> **Dataset**
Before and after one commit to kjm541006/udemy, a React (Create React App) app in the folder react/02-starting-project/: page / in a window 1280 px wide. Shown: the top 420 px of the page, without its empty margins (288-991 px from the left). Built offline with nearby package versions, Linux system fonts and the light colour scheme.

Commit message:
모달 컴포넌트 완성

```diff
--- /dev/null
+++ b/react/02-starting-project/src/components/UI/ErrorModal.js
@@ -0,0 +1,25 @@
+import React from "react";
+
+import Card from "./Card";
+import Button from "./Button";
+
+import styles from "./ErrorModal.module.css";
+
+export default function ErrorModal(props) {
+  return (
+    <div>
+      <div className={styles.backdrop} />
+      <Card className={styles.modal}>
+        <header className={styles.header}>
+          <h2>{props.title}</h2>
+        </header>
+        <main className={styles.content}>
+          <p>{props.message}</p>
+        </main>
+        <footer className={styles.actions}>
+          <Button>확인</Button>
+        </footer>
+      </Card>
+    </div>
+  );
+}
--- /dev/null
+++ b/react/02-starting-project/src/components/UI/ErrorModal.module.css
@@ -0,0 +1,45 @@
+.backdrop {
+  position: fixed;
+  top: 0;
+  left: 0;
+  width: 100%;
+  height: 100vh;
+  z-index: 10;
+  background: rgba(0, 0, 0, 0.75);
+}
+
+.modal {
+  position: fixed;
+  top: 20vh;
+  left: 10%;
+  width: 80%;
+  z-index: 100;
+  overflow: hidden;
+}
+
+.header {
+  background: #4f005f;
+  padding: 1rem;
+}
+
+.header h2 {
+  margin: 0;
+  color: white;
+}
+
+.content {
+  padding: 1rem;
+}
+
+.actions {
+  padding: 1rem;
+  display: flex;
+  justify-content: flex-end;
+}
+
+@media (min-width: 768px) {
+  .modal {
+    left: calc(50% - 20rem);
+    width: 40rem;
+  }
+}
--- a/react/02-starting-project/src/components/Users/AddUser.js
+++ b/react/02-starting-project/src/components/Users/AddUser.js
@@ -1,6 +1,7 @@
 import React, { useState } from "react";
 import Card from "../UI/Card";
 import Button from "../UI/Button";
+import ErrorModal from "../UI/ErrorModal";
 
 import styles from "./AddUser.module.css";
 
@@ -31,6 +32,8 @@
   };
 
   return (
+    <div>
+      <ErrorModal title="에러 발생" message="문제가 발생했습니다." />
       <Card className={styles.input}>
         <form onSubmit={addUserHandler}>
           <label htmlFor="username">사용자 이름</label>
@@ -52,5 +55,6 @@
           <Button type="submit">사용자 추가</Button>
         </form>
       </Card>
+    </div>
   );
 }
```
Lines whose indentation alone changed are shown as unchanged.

> **Work to complete**
Write out all the material exactly.

> **Task solution**
Before and after one commit to kjm541006/udemy, a React (Create React App) app in the folder react/02-starting-project/: page / in a window 1280 px wide. Shown: the top 420 px of the page, without its empty margins (288-991 px from the left). Built offline with nearby package versions, Linux system fonts and the light colour scheme.

Commit message:
모달 컴포넌트 완성

```diff
--- /dev/null
+++ b/react/02-starting-project/src/components/UI/ErrorModal.js
@@ -0,0 +1,25 @@
+import React from "react";
+
+import Card from "./Card";
+import Button from "./Button";
+
+import styles from "./ErrorModal.module.css";
+
+export default function ErrorModal(props) {
+  return (
+    <div>
+      <div className={styles.backdrop} />
+      <Card className={styles.modal}>
+        <header className={styles.header}>
+          <h2>{props.title}</h2>
+        </header>
+        <main className={styles.content}>
+          <p>{props.message}</p>
+        </main>
+        <footer className={styles.actions}>
+          <Button>확인</Button>
+        </footer>
+      </Card>
+    </div>
+  );
+}
--- /dev/null
+++ b/react/02-starting-project/src/components/UI/ErrorModal.module.css
@@ -0,0 +1,45 @@
+.backdrop {
+  position: fixed;
+  top: 0;
+  left: 0;
+  width: 100%;
+  height: 100vh;
+  z-index: 10;
+  background: rgba(0, 0, 0, 0.75);
+}
+
+.modal {
+  position: fixed;
+  top: 20vh;
+  left: 10%;
+  width: 80%;
+  z-index: 100;
+  overflow: hidden;
+}
+
+.header {
+  background: #4f005f;
+  padding: 1rem;
+}
+
+.header h2 {
+  margin: 0;
+  color: white;
+}
+
+.content {
+  padding: 1rem;
+}
+
+.actions {
+  padding: 1rem;
+  display: flex;
+  justify-content: flex-end;
+}
+
+@media (min-width: 768px) {
+  .modal {
+    left: calc(50% - 20rem);
+    width: 40rem;
+  }
+}
--- a/react/02-starting-project/src/components/Users/AddUser.js
+++ b/react/02-starting-project/src/components/Users/AddUser.js
@@ -1,6 +1,7 @@
 import React, { useState } from "react";
 import Card from "../UI/Card";
 import Button from "../UI/Button";
+import ErrorModal from "../UI/ErrorModal";
 
 import styles from "./AddUser.module.css";
 
@@ -31,6 +32,8 @@
   };
 
   return (
+    <div>
+      <ErrorModal title="에러 발생" message="문제가 발생했습니다." />
       <Card className={styles.input}>
         <form onSubmit={addUserHandler}>
           <label htmlFor="username">사용자 이름</label>
@@ -52,5 +55,6 @@
           <Button type="submit">사용자 추가</Button>
         </form>
       </Card>
+    </div>
   );
 }
```
Lines whose indentation alone changed are shown as unchanged.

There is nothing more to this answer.